6.  Maximize the opportunities available.

“I attended a writer’s conference when I was a total baby writer. It was good to go knowing nothing because I learned a lot. But I apparently missed some amazing opportunities that I wasn’t aware were amazing and assumed I wasn’t good enough for.”

7.  Intentionally use the non-structured time to build relationships.

“It is too easy to be exhausted and just collapse at the end of the day. Those informal times where you sit down at a dinner table with someone about whom you know nothing at all, and you begin building a relationship of trust–you can’t put a dollar figure on that!”

8.  Dive in as you are.
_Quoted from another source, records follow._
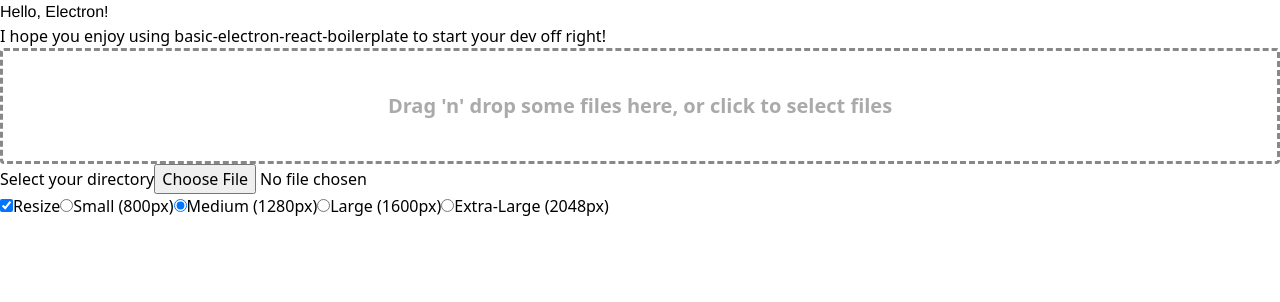
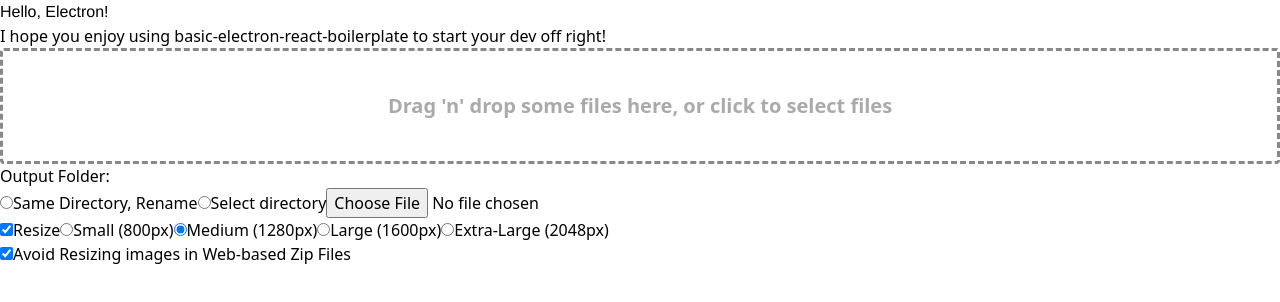
Before and after one commit to ethan-ou/compress-everything, a React app: page / in a window 1280 px wide. Shown: the top 302 px of the page. Built offline with nearby package versions, Linux system fonts and the light colour scheme; the HTML template or start-up script is replaced by a standard one.

Commit message:
added ability to drag and drop folders

```diff
--- a/package.json
+++ b/package.json
@@ -50,6 +50,7 @@
     "fs-extra": "*",
     "handbrake-js": "*",
     "html-minifier": "*",
+    "html5-file-selector": "^2.1.0",
     "imagemin": "*",
     "imagemin-gifsicle": "*",
     "imagemin-mozjpeg": "*",
--- a/src/components/DragAndDrop.js
+++ b/src/components/DragAndDrop.js
@@ -2,13 +2,17 @@
 import Dropzone from 'react-dropzone'
 import { ipcRenderer } from 'electron';
 import { acceptedTypesArray } from '../constants/types';
+import { getDroppedOrSelectedFiles } from 'html5-file-selector';
 
 export default class DragAndDrop extends React.Component {
     constructor(props){
         super(props);
         this.state = {
             files: [],
+            output: "",
+            outputPath: "",
             resize: true,
+            avoidResizeZip: true,
             resolution: "1"
         }
     }
@@ -45,7 +49,16 @@
 
         return(
             <div>
-                <Dropzone onDrop={this.onDrop} accept={acceptedTypesArray} multiple >
+                <Dropzone
+                    onDrop={this.onDrop}
+                    accept={acceptedTypesArray}
+                    getDataTransferItems={evt =>
+                    getDroppedOrSelectedFiles(evt).then(list =>
+                            list.map(({ fileObject, ...rest }) => fileObject)
+                        )
+                    }
+                    multiple
+                >
                 {({getRootProps, getInputProps}) => (
                     <section>
                     <div {...getRootProps({className: 'dropzone'})}>
@@ -53,31 +66,44 @@
                         <p>Drag 'n' drop some files here, or click to select files</p>
                     </div>
                     <div>
-                        <label>Select your directory
-                            <input type="file" webkitdirectory="true"/>
-                        </label>
+
                     </div>
                     </section>
                     )}
                 </Dropzone>
                 <div>
+                    <h2>Output Folder:</h2>
+                    <input type="radio" id="output1" name="output" onChange={this.handleInputChange} checked={this.state.output === "0"} value="0" />
+                    <label htmlFor="output1">Same Directory, Rename</label>
+                    <input type="radio" id="output2" name="output" onChange={this.handleInputChange} checked={this.state.output === "0"} value="0" />
+                    <label htmlFor="output2">Select directory
+                        <input type="file" webkitdirectory="true" name="outputPath" onChange={this.handleInputChange}/>
+                    </label>
+                </div>
+
+                <div>
                     <input type="checkbox" id="resizeSwitch" name="resize" onChange={this.handleInputChange} checked={this.state.resize} />
                     <label htmlFor="resizeSwitch">Resize</label>
 
-                    <input type="radio" id="contactChoice1" name="resolution" onChange={this.handleInputChange} checked={this.state.resolution === "0"} disabled={!this.state.resize} value="0" />
-                    <label htmlFor="contactChoice1">Small (800px)</label>
+                    <input type="radio" id="resize1" name="resolution" onChange={this.handleInputChange} checked={this.state.resolution === "0"} disabled={!this.state.resize} value="0" />
+                    <label htmlFor="resize1">Small (800px)</label>
 
-                    <input type="radio" id="contactChoice2" name="resolution" onChange={this.handleInputChange} checked={this.state.resolution === "1"} disabled={!this.state.resize} value="1" />
-                    <label htmlFor="contactChoice2">Medium (1280px)</label>
+                    <input type="radio" id="resize2" name="resolution" onChange={this.handleInputChange} checked={this.state.resolution === "1"} disabled={!this.state.resize} value="1" />
+                    <label htmlFor="resize2">Medium (1280px)</label>
 
-                    <input type="radio" id="contactChoice3" name="resolution" onChange={this.handleInputChange} checked={this.state.resolution === "2"} disabled={!this.state.resize} value="2" />
-                    <label htmlFor="contactChoice3">Large (1600px)</label>
+                    <input type="radio" id="resize3" name="resolution" onChange={this.handleInputChange} checked={this.state.resolution === "2"} disabled={!this.state.resize} value="2" />
+                    <label htmlFor="resize3">Large (1600px)</label>
 
-                    <input type="radio" id="contactChoice4" name="resolution" onChange={this.handleInputChange} checked={this.state.resolution === "3"} disabled={!this.state.resize} value="3" />
-                    <label htmlFor="contactChoice4">Extra-Large (2048px)</label>
+                    <input type="radio" id="resize4" name="resolution" onChange={this.handleInputChange} checked={this.state.resolution === "3"} disabled={!this.state.resize} value="3" />
+                    <label htmlFor="resize4">Extra-Large (2048px)</label>
 
-                    {/* <input type="radio" id="contactChoice5" name="resolution" onChange={this.handleInputChange} checked={this.state.resolution === "4"} disabled={!this.state.resize} value="4" />
-                    <label htmlFor="contactChoice6">Custom</label> */}
+                    {/* <input type="radio" id="resize5" name="resolution" onChange={this.handleInputChange} checked={this.state.resolution === "4"} disabled={!this.state.resize} value="4" />
+                    <label htmlFor="resize6">Custom</label> */}
+                </div>
+
+                <div>
+                    <input type="checkbox" id="avoidResizeZip" name="avoidResizeZip" onChange={this.handleInputChange} checked={this.state.avoidResizeZip} />
+                    <label htmlFor="avoidResizeZip">Avoid Resizing images in Web-based Zip Files</label>
                 </div>
 
                 {this.state.files.length > 0 &&
--- a/src/main/index.js
+++ b/src/main/index.js
@@ -15,6 +15,7 @@
 
 
 const asyncQueue = new PQueue({concurrency: 3});
+const asyncQueueZip = new PQueue({concurrency: 3});
 const queue = new PQueue({concurrency: 1});
 
 export async function addToQueue(event, state) {
@@ -37,8 +38,10 @@
         await queueFileType(sortedFiles.image, asyncQueue, compressImages, options),
         await queueFileType(sortedFiles.text, asyncQueue, compressText, options),
         await queueFileType(sortedFiles.video, queue, compressVideos, options),
-        await queueFileType(sortedFiles.zip, queue, compressZip, options),
-    ])
+        await queueFileType(sortedFiles.zip, asyncQueueZip, compressZip, options),
+    ]).then((values) => {
+        console.log(values);
+    })
     console.log(`Queue size: ${asyncQueue.size}`);
     console.log(`Queue size: ${queue.size}`);
 
```
Also changed, not shown: 2 other files (tests, documents, lock files or other folders).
“I had a great time at my second writer’s conference, proposing a book to editors and agents. It wasn’t ready, I wasn’t ready, but I didn’t let that stop me. I went in with a learning experience attitude and got great feedback from the people I spoke with. I knew I wasn’t going to get a book deal (no platform, no experience), but I was so glad I showed up anyhow.”

9. Travel light.

“I will not bring a big bag next time. I am going to burn the Mary Poppins bag when I get home. Next time, I will bring a book bag. I will bring less of everything to free me up and de-clutter my heart.”

10. Arrive early and/or stay late.

“I will book my flight to allow some decompression time between arriving at the hotel and meeting up with others.” (This is especially important for HSPs!)

11. Bring a portable phone charger.

“So I wouldn’t feel the need to run to the room to charge it or sit in the floor in the conference center tethered to the wall.”

12. Put yourself out there.

“It probably sounds a little strange to all you extroverts out there, but I would initiate conversations with more of you. #thestruggleisreal”

13. Pull yourself back.

“I had such a bad case of FOMO, I attended everything. That was not a wise choice for me. In the future, when I start feeling fatigued, I’ll skip a session (or two!), head back to my room and give myself a much-needed break.”

My Improvements

As for me, my three improvements for “next time” include

  • Make a list of people I want photos with and check them off as I go.
  • Smile. At everyone. Bigger than feels necessary, especially when I’m tired.
  • Pre-schedule face-to-face time with people I want to connect with rather than leaving it up to chance.

(And seriously — I’d love to see you at Leverage in San Jose this November!)

Leverage


notice the needCheri Gregory is co-author with Kathi Lipp of Overwhelmed: How to Quiet the Chaos and Restore Your Sanity and founder of Write Beside You author coaching and manuscript development services. Connect with Cheri via Voxer (cherigregory), Facebook, or Email (cheri@WriteBesideYou.com).

 

Never Miss a New Podcast

Get the latest posts in your inbox.

Thank you! Check your email to confirm.